Every line of the entries below that carries the string "background" should be copied.

***** EXERCISE MATERIAL

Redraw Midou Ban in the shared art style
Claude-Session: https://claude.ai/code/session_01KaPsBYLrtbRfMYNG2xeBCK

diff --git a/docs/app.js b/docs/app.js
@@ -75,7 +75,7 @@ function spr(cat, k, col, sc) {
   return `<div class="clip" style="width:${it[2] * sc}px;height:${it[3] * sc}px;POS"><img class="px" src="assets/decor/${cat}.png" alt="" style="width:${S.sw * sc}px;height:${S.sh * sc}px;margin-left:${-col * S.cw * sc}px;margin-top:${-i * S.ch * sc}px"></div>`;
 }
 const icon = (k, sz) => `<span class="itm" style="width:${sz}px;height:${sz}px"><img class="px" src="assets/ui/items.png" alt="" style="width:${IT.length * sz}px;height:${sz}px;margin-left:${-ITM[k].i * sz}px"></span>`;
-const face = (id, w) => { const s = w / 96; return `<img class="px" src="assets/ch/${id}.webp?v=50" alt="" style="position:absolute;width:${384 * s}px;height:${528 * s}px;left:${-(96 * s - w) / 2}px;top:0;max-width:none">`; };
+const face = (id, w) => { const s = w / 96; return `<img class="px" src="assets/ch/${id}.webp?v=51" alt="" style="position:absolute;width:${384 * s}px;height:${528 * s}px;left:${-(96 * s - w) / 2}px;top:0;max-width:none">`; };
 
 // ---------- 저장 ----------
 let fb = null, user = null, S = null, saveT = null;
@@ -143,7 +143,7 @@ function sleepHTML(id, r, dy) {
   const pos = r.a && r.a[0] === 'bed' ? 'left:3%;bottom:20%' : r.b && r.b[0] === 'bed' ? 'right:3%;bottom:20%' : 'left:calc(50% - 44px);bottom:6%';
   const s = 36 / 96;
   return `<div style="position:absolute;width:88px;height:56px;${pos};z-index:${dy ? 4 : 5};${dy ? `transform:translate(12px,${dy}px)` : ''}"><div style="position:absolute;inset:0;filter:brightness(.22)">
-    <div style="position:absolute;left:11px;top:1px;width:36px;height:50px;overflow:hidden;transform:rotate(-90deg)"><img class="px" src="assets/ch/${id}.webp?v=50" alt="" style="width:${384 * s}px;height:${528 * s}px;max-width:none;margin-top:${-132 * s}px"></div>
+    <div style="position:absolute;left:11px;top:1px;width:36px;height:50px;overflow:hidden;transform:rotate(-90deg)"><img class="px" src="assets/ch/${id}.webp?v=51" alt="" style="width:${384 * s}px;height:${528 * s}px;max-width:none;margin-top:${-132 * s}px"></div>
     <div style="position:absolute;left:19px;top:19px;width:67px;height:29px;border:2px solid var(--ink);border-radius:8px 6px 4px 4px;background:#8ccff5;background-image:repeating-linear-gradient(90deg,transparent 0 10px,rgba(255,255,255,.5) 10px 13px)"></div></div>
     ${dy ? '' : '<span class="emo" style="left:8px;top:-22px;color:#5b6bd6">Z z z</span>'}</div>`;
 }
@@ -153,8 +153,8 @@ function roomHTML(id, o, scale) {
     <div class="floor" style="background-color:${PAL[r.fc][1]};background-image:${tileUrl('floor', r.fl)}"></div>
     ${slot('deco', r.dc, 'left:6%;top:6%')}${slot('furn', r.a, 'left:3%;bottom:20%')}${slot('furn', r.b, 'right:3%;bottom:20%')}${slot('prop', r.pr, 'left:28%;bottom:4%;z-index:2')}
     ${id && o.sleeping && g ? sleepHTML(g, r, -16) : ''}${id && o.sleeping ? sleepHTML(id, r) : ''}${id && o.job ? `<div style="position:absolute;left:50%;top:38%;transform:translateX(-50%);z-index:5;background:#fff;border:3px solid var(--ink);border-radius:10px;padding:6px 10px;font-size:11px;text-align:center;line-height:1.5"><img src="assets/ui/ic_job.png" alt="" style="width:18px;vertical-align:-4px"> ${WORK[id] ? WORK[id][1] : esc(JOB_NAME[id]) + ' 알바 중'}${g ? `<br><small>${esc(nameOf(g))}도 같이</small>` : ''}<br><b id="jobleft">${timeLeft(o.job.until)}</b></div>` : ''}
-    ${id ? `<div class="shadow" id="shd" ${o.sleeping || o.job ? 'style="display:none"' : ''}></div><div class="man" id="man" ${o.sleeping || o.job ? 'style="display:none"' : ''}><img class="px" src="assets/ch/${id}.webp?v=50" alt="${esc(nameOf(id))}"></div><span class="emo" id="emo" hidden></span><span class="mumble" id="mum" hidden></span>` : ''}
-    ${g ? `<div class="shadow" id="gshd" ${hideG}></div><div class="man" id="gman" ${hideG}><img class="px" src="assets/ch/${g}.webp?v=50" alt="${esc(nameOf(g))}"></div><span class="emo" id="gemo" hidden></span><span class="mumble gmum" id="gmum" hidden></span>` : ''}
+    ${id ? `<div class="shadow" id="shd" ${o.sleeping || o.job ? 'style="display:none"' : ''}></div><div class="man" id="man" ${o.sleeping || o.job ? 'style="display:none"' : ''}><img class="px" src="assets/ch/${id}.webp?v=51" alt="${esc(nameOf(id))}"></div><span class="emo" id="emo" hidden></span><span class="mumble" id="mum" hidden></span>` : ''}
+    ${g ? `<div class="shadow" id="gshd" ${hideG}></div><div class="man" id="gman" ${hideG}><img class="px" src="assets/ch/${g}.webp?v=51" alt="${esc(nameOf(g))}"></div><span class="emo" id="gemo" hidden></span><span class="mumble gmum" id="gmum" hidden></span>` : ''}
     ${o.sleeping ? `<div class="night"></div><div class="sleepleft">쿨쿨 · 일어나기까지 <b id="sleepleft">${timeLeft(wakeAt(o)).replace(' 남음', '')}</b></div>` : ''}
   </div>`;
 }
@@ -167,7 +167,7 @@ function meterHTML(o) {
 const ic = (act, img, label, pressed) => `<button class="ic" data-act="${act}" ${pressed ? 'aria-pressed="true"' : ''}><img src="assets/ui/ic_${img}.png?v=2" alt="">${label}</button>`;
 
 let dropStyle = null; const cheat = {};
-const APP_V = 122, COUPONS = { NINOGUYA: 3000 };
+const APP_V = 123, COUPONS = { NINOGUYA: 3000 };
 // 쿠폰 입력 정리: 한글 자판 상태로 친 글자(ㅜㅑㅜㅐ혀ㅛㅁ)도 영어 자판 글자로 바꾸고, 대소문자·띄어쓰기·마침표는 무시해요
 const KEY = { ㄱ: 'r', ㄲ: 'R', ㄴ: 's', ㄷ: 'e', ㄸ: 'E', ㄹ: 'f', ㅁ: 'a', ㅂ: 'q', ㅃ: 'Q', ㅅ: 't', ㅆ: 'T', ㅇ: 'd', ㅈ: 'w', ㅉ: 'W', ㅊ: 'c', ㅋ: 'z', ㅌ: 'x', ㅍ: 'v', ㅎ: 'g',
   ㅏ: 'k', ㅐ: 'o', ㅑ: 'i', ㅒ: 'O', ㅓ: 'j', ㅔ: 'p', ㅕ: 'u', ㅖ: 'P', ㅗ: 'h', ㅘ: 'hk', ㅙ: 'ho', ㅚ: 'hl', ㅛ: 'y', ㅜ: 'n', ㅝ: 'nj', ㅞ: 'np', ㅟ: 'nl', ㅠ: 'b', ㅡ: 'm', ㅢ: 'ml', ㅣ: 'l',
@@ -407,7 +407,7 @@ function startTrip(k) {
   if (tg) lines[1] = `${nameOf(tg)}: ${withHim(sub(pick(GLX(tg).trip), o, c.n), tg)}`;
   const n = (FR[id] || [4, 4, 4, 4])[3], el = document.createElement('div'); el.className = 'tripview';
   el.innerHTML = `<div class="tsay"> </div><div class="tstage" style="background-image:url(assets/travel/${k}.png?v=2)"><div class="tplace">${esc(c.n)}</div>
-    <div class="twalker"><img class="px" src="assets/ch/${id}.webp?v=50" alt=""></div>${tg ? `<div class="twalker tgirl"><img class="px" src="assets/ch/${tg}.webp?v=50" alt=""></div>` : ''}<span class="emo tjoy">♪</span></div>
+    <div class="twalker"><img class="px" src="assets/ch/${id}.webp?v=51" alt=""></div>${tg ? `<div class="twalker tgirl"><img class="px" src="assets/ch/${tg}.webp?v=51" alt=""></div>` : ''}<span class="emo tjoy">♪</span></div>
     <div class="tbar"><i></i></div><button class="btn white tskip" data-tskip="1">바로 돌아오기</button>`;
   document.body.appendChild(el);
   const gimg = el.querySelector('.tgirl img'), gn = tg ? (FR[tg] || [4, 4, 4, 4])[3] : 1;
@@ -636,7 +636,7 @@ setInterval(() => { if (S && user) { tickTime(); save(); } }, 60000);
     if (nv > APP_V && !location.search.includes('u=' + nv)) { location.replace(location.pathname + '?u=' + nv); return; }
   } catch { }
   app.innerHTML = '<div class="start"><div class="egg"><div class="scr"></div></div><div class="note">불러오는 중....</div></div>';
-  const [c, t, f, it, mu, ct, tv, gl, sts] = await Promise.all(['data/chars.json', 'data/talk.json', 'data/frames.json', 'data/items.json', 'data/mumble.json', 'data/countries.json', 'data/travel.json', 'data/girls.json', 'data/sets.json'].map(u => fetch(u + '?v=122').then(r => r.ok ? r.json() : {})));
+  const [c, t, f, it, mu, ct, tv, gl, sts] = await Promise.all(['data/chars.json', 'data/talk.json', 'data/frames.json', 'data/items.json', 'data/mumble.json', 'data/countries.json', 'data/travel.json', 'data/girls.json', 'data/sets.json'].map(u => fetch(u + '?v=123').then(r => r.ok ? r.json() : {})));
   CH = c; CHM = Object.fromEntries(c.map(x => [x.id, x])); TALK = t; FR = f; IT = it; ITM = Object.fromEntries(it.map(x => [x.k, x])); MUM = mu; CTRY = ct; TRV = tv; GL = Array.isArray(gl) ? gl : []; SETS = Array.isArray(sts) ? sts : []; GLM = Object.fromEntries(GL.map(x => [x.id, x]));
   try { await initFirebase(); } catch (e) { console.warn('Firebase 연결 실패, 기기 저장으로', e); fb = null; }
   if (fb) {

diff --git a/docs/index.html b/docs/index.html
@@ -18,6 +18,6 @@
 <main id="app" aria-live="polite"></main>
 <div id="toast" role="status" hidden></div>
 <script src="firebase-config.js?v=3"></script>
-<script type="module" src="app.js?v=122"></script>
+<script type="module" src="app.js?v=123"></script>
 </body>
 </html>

**********

[EXPECTED OUTPUT]
     <div style="position:absolute;left:19px;top:19px;width:67px;height:29px;border:2px solid var(--ink);border-radius:8px 6px 4px 4px;background:#8ccff5;background-image:repeating-linear-gradient(90deg,transparent 0 10px,rgba(255,255,255,.5) 10px 13px)"></div></div>
     <div class="floor" style="background-color:${PAL[r.fc][1]};background-image:${tileUrl('floor', r.fl)}"></div>
     ${id && o.sleeping && g ? sleepHTML(g, r, -16) : ''}${id && o.sleeping ? sleepHTML(id, r) : ''}${id && o.job ? `<div style="position:absolute;left:50%;top:38%;transform:translateX(-50%);z-index:5;background:#fff;border:3px solid var(--ink);border-radius:10px;padding:6px 10px;font-size:11px;text-align:center;line-height:1.5"><img src="assets/ui/ic_job.png" alt="" style="width:18px;vertical-align:-4px"> ${WORK[id] ? WORK[id][1] : esc(JOB_NAME[id]) + ' 알바 중'}${g ? `<br><small>${esc(nameOf(g))}도 같이</small>` : ''}<br><b id="jobleft">${timeLeft(o.job.until)}</b></div>` : ''}
   el.innerHTML = `<div class="tsay"> </div><div class="tstage" style="background-image:url(assets/travel/${k}.png?v=2)"><div class="tplace">${esc(c.n)}</div>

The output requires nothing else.